• using a super slow speed on the foot-pedal.
NOW, What I Do Instead...
I am now able to do the following to get a straight-stitch on anything from lightweight 100% Viscose knit fabrics, to Cotton/Lycra Jerseys:
• using a Stretch 75/11 machine needle,
• lowering tension on my upper thread (down from my usual 5 to 3),
• using a longer stitch length (increasing from 2.5 to 3.5-4),
• using a straight stitch,
• plus lowering the 'Feed Dogs' to the 'Silk' setting (so the machine "grips" the fabric more gently as it passes underneath the Presser Foot during stitching).
• using a moderate-to-normal speed on the foot-pedal.
And, these new-to-me settings don't require me to carefully rip out pieces of paper, or to painstakingly use my tweezers to remove miniscule tufts from the seams ;-) And, the stitching is completed much faster too - bonus!
My Thoughts on What Went Wrong Before Previously...
I'm assuming (and this is just me theorising here) that on my old settings where the 'Feed Dogs' were on the 'Normal' setting; that perhaps the machine was gripping the fabric too tightly? Maybe, that "grip" was causing it to slightly stretch/pull and alternately sometimes allow the jersey fabrics to get stuck just a little bit. Therefore, the irregular movement of the fabric passing under the presser-foot caused missed and skipped/ill-formed stitches. With the 'Silk' setting the grip is less-firm, and I believe that the fabric now moves through evenly and smoothly - thus allowing for a good stitch-formation to occur. I also believe that the reason I previously had to use the Microtex Sharp machine needles was, because the fabric was being stretched under the too-tight grip in some instances, it was effectively overly taut (like a trampoline!) underneath the path of the descending needle. So, the rounded-tip of Ballpoint etc. style machine needles simply "bounced" off of the tight fabric surface - as it was unable to pass through the fabric easily = missed stitches!!!

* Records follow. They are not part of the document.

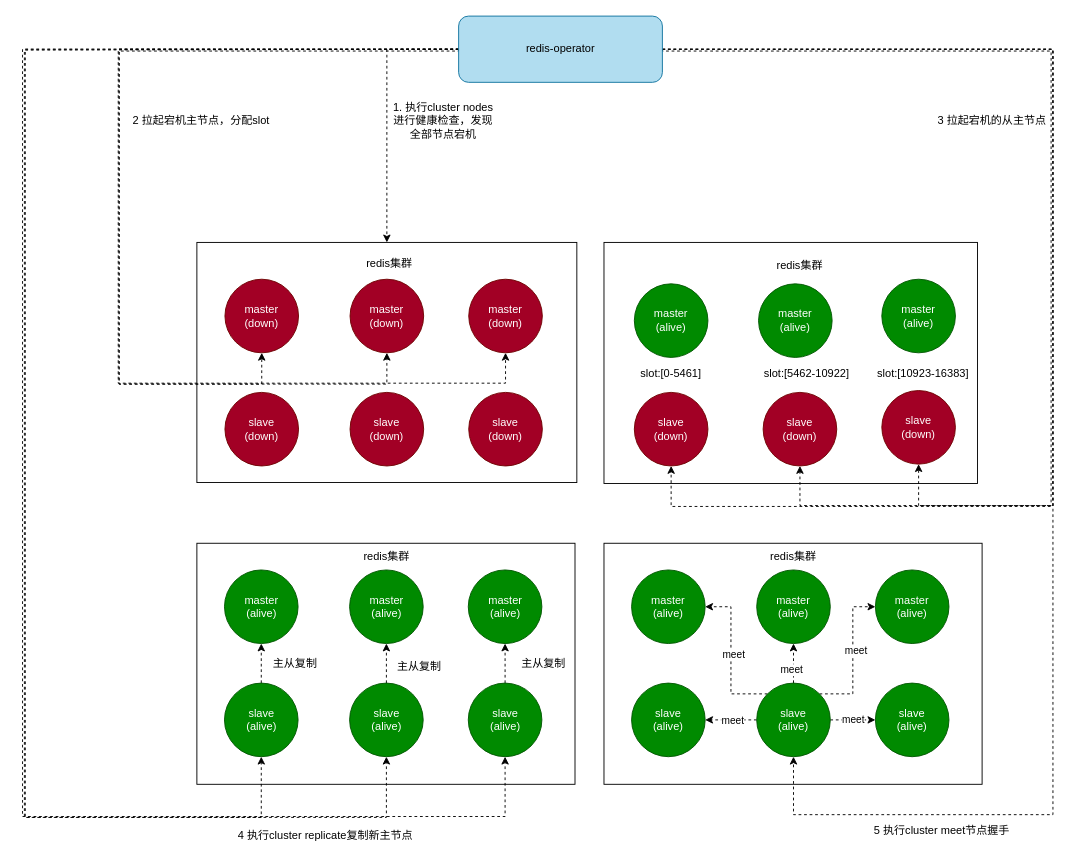
The draw.io diagram diagrams/redis集群全部节点宕机.drawio in fengyinqiao/cloudimg, before the edit. Source tidied: cells renumbered, new cells numbered last; positions are measured from the earlier drawing's top-left corner, leaving out a move shared by most shapes. Both pictures are drawn from the tidied source at 92%, with x=0, y=0 at pixel (22, 16).
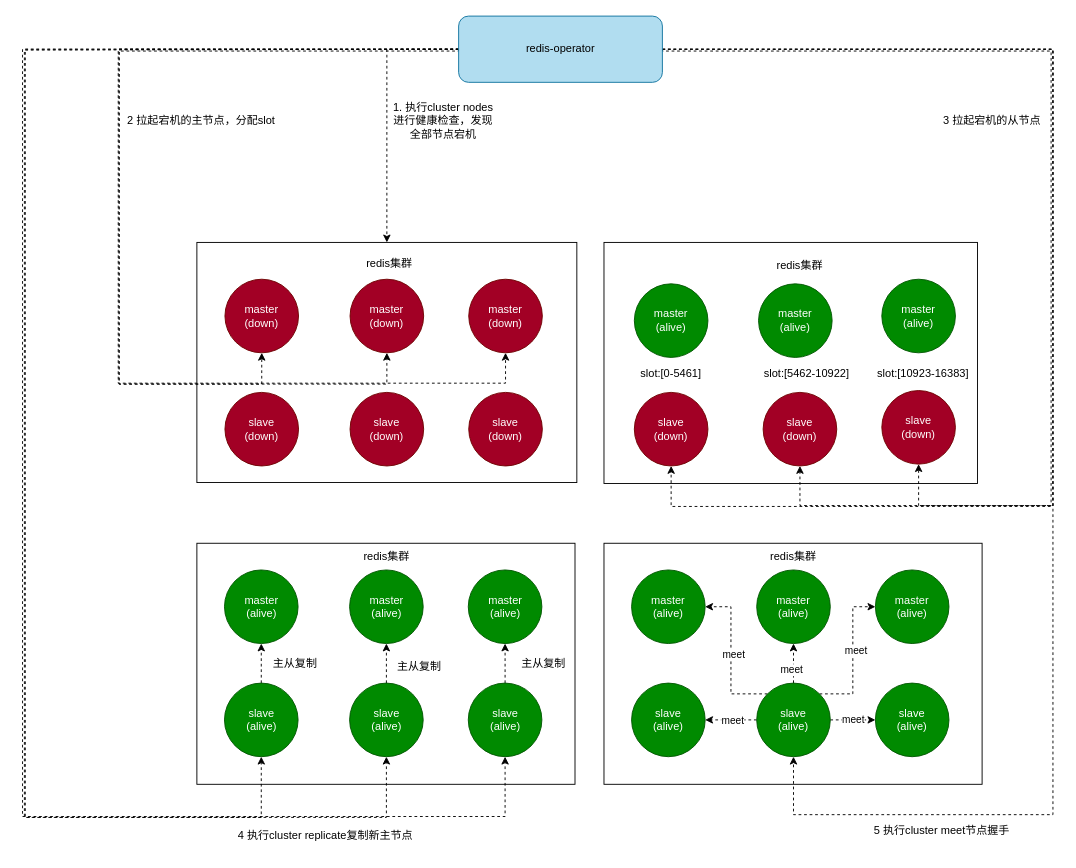
The same page after the edit.

Commit message (it also covers changes not shown here):
更新redis集群全部节点宕机.drawio

The edit, as a diff of the source:
```diff
@@
-    <mxCell id="39" value="2 拉起宕机主节点，分配slot" style="text;html=1;strokeColor=none;fillColor=none;align=center;verticalAlign=middle;whiteSpace=wrap;rounded=0;" parent="1" vertex="1">
+    <mxCell id="39" value="2 拉起宕机的主节点，分配slot" style="text;html=1;strokeColor=none;fillColor=none;align=center;verticalAlign=middle;whiteSpace=wrap;rounded=0;" parent="1" vertex="1">
       <mxGeometry x="111" y="94" width="167" height="40" as="geometry" />
     </mxCell>
@@
-    <mxCell id="51" value="3 拉起宕机的从主节点" style="text;html=1;strokeColor=none;fillColor=none;align=center;verticalAlign=middle;whiteSpace=wrap;rounded=0;" parent="1" vertex="1">
+    <mxCell id="51" value="3 拉起宕机的从节点" style="text;html=1;strokeColor=none;fillColor=none;align=center;verticalAlign=middle;whiteSpace=wrap;rounded=0;" parent="1" vertex="1">
       <mxGeometry x="989" y="99" width="130" height="30" as="geometry" />
     </mxCell>
```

*Oh, my how I DO covet a Coverstitch machine but with x2 Overlockers, x3 Novums, x2 Brothers, and a Singer hand-crank in my life already I really don't have the space for one *sigh*